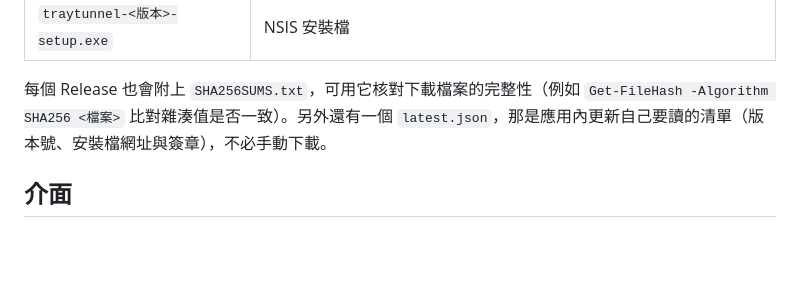
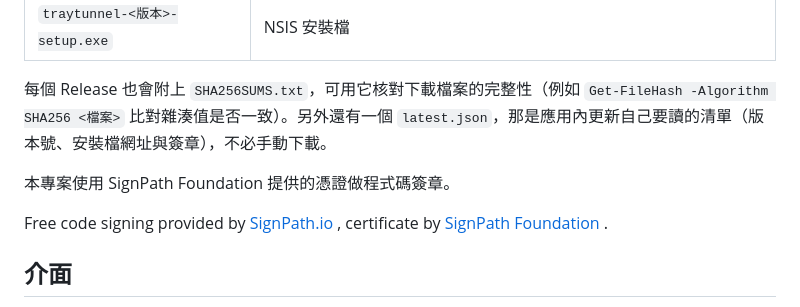
Before and after one commit to hunandy14/traytunnel, a Markdown page: README.md, the part around the change. Drawn GitHub-style; blank space fills up the shorter version.

Commit message:
README：下載一節加上 SignPath Foundation 程式碼簽章聲明
SignPath Foundation 申請要求下載頁必須註明專案使用其服務做
程式碼簽章，先把聲明放上以符合申請條件。

Co-Authored-By: Claude Fable 5 <noreply@anthropic.com>

```diff
--- a/README.md
+++ b/README.md
@@ -56,6 +56,10 @@ Windows 系統匣（tray）SSH 隧道管理工具，以 [Tauri v2](https://tauri
 | `traytunnel-<版本>-setup.exe` | NSIS 安裝檔 |
 
 每個 Release 也會附上 `SHA256SUMS.txt`，可用它核對下載檔案的完整性（例如 `Get-FileHash -Algorithm SHA256 <檔案>` 比對雜湊值是否一致）。另外還有一個 `latest.json`，那是應用內更新自己要讀的清單（版本號、安裝檔網址與簽章），不必手動下載。
+
+本專案使用 SignPath Foundation 提供的憑證做程式碼簽章。
+
+Free code signing provided by [SignPath.io](https://signpath.io/) , certificate by [SignPath Foundation](https://signpath.org/) .
 
 ## 介面
 
```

Task to carry out: A verbatim copy of every entry above, with no pictures, is the expected output.

Task response:
Before and after one commit to hunandy14/traytunnel, a Markdown page: README.md, the part around the change. Drawn GitHub-style; blank space fills up the shorter version.

Commit message:
README：下載一節加上 SignPath Foundation 程式碼簽章聲明
SignPath Foundation 申請要求下載頁必須註明專案使用其服務做
程式碼簽章，先把聲明放上以符合申請條件。

Co-Authored-By: Claude Fable 5 <noreply@anthropic.com>

```diff
--- a/README.md
+++ b/README.md
@@ -56,6 +56,10 @@ Windows 系統匣（tray）SSH 隧道管理工具，以 [Tauri v2](https://tauri
 | `traytunnel-<版本>-setup.exe` | NSIS 安裝檔 |
 
 每個 Release 也會附上 `SHA256SUMS.txt`，可用它核對下載檔案的完整性（例如 `Get-FileHash -Algorithm SHA256 <檔案>` 比對雜湊值是否一致）。另外還有一個 `latest.json`，那是應用內更新自己要讀的清單（版本號、安裝檔網址與簽章），不必手動下載。
+
+本專案使用 SignPath Foundation 提供的憑證做程式碼簽章。
+
+Free code signing provided by [SignPath.io](https://signpath.io/) , certificate by [SignPath Foundation](https://signpath.org/) .
 
 ## 介面
 
```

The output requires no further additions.